Having ummed and aahed as to whether or not the plane journey of death was worth it, with vague jaded notions of having ´seen waterfalls before´, I was completely blown away by Iguazu. Alarm going off at 7, armed with mosquito repellent and sun cream, we set off on the ramshackle bus into the national park towards the falls. One extortionate entrance fee later (30 pesos for locals, 120 pesos for foreigners), we started the walk around the park to the first part of the falls. This walk, despite not actually being that far, took a lot longer than it should due to almost everyone around stopping every 30 seconds to take a photo. I was no exception, and you´ll all be pleased to hear that my 500 photos will be winging their way your way soon!
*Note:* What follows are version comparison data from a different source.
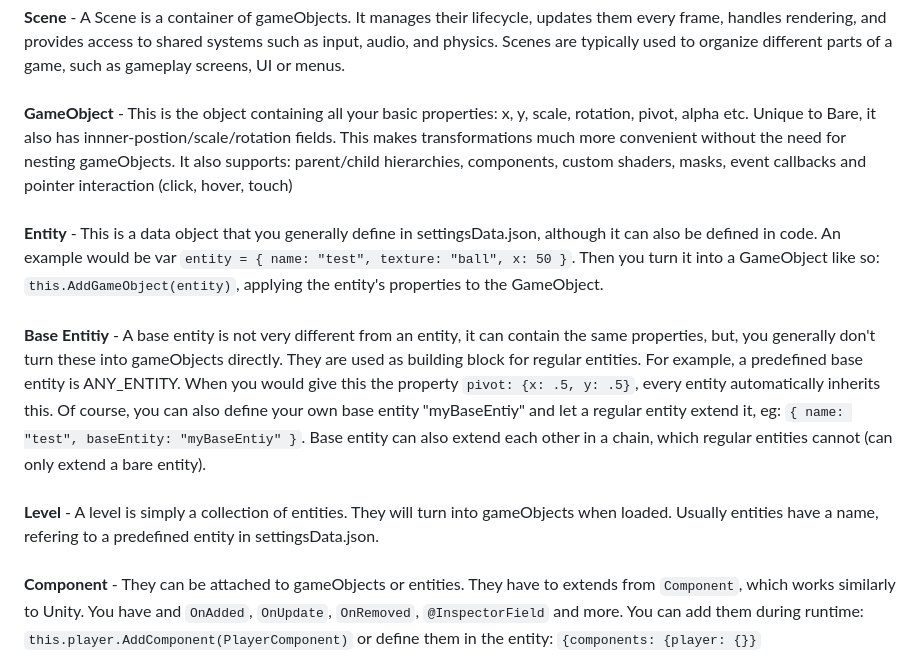
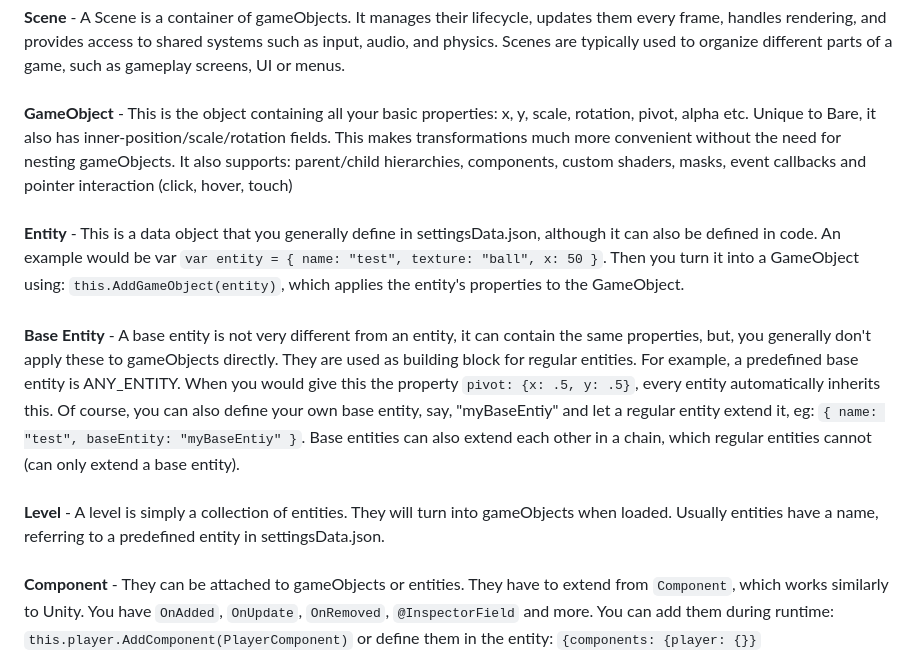
Before and after one commit to bare-engine/bare-template, a Markdown page: README.md, the part around the change. GitHub-like rendering.

```diff
--- a/README.md
+++ b/README.md
@@ -49,13 +49,13 @@ I've mentioned some concepts like gameObjects, entities, components, but how do
 <br><br>
 <b>Scene</b> - A Scene is a container of gameObjects. It manages their lifecycle, updates them every frame, handles rendering, and provides access to shared systems such as input, audio, and physics. Scenes are typically used to organize different parts of a game, such as gameplay screens, UI or menus.
 <br><br>
-<b>GameObject</b> - This is the object containing all your basic properties: x, y, scale, rotation, pivot, alpha etc. Unique to Bare, it also has innner-postion/scale/rotation fields. This makes transformations much more convenient without the need for nesting gameObjects.
+<b>GameObject</b> - This is the object containing all your basic properties: x, y, scale, rotation, pivot, alpha etc. Unique to Bare, it also has inner-position/scale/rotation fields. This makes transformations much more convenient without the need for nesting gameObjects.
 It also supports: parent/child hierarchies, components, custom shaders, masks, event callbacks and pointer interaction (click, hover, touch)
 <br><br>
-<b>Entity</b> - This is a data object that you generally define in settingsData.json, although it can also be defined in code. An example would be var <code>entity = { name: "test", texture: "ball", x: 50 }</code>. Then you turn it into a GameObject like so: <code>this.AddGameObject(entity)</code>, applying the entity's properties to the GameObject.
+<b>Entity</b> - This is a data object that you generally define in settingsData.json, although it can also be defined in code. An example would be var <code>var entity = { name: "test", texture: "ball", x: 50 }</code>. Then you turn it into a GameObject using: <code>this.AddGameObject(entity)</code>, which applies the entity's properties to the GameObject.
 <br><br>
-<b>Base Entitiy</b> - A base entity is not very different from an entity, it can contain the same properties, but, you generally don't turn these into gameObjects directly. They are used as building block for regular entities. For example, a predefined base entity is ANY_ENTITY. When you would give this the property <code>pivot: {x: .5, y: .5}</code>, every entity automatically inherits this. Of course, you can also define your own base entity "myBaseEntiy" and let a regular entity extend it, eg: <code>{ name: "test", baseEntity: "myBaseEntiy" }</code>. Base entity can also extend each other in a chain, which regular entities cannot (can only extend a bare entity).
+<b>Base Entity</b> - A base entity is not very different from an entity, it can contain the same properties, but, you generally don't apply these to gameObjects directly. They are used as building block for regular entities. For example, a predefined base entity is ANY_ENTITY. When you would give this the property <code>pivot: {x: .5, y: .5}</code>, every entity automatically inherits this. Of course, you can also define your own base entity, say, "myBaseEntiy" and let a regular entity extend it, eg: <code>{ name: "test", baseEntity: "myBaseEntiy" }</code>. Base entities can also extend each other in a chain, which regular entities cannot (can only extend a base entity).
 <br><br>
-<b>Level</b> - A level is simply a collection of entities. They will turn into gameObjects when loaded. Usually entities have a name, refering to a predefined entity in settingsData.json.
+<b>Level</b> - A level is simply a collection of entities. They will turn into gameObjects when loaded. Usually entities have a name, referring to a predefined entity in settingsData.json.
 <br><br>
-<b>Component</b> - They can be attached to gameObjects or entities. They have to extends from <code>Component</code>, which works similarly to Unity. You have and <code>OnAdded</code>, <code>OnUpdate</code>, <code>OnRemoved</code>, <code>@InspectorField</code> and more. You can add them during runtime: <code>this.player.AddComponent(PlayerComponent)</code> or define them in the entity: <code>{components: {player: {}}</code>
+<b>Component</b> - They can be attached to gameObjects or entities. They have to extend from <code>Component</code>, which works similarly to Unity. You have <code>OnAdded</code>, <code>OnUpdate</code>, <code>OnRemoved</code>, <code>@InspectorField</code> and more. You can add them during runtime: <code>this.player.AddComponent(PlayerComponent)</code> or define them in the entity: <code>{components: {player: {}}</code>
```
Having persuaded Dan that the boat trip would be a good idea, we made our way down to the bottom of the trail. We were warned in our hostel that we would get very wet but for some reason I was expecting Alton Towers log flume levels and decided not to bother with a change of clothes. Massive mistake. We got absolutely drenched.
It was pretty exhilerating stuff, speeding in a little motor boat over what looked suspiciously like whirl pools, dipping in and out of mini falls, I thought that was it. But then we zipped round the corner and headed towards a cloud of water mist. As we lingered and the misty water splatered me in the face, I thought ´surely not´, but no, we actually drove right into the waterfall. It was like standing under about 70 cold showers at once. Argh!!!!
As we walked around attempting to dry ourselves off, we grabbed some lunch and made a few vague attempts to shield our food from the descending coaties, until we saw the sign saying ´CAREFUL! COATIES KILL PEOPLE FOR FOOD´- eek! At which point we ran inside cowering.
We then headed round for the ´garganta del diablo´(devil´s throat), which was absolutely unbelivable. Apparently (fact stolen from simon) when Eleanor Roosevelt visited Iguazu, she commented ´poor niagra´, and you can see why (sorry Em!!!). Photos don´t do it justice.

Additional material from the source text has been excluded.